Activity:
Figure out how many lines in these records contain "SELECT". Only the number belongs in the reply.

Stored items from a collection:
------------------------------------------------------------
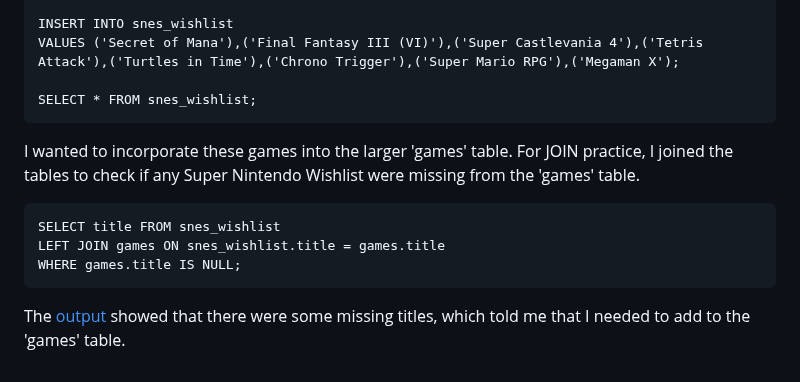
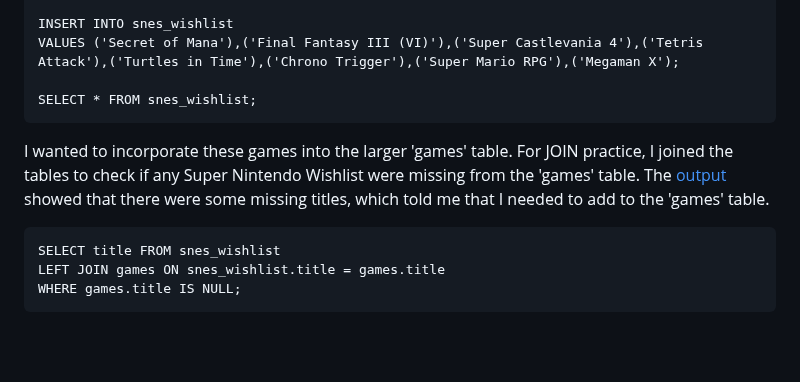
Before and after one commit to mwdemos/Data-Analysis-Portfolio, a Markdown page: Video Game Wishlist/README.md, the part around the change. GitHub-like rendering; blank space fills up the shorter version.

```diff
--- a/Video Game Wishlist/README.md
+++ b/Video Game Wishlist/README.md
@@ -66,10 +66,8 @@ I also had a smaller, less detailed [list of just Super Nintendo games](https://
 
     SELECT * FROM snes_wishlist;
 
-I wanted to incorporate these games into the larger 'games' table. For JOIN practice, I joined the tables to check if any Super Nintendo Wishlist were missing from the 'games' table.
+I wanted to incorporate these games into the larger 'games' table. For JOIN practice, I joined the tables to check if any Super Nintendo Wishlist were missing from the 'games' table. The [output](https://github.com/mwdemos/Data-Analysis-Portfolio/blob/main/Video%20Game%20Wishlist/SQL%20Code%20Outputs/VideoGameWishlist_games_snes_wishlist_join.pdf) showed that there were some missing titles, which told me that I needed to add to the 'games' table.
 
     SELECT title FROM snes_wishlist
     LEFT JOIN games ON snes_wishlist.title = games.title
     WHERE games.title IS NULL;
-
-The [output](https://github.com/mwdemos/Data-Analysis-Portfolio/blob/main/Video%20Game%20Wishlist/SQL%20Code%20Outputs/VideoGameWishlist_games_snes_wishlist_join.pdf) showed that there were some missing titles, which told me that I needed to add to the 'games' table.
```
------------------------------------------------------------
Problem solution:
2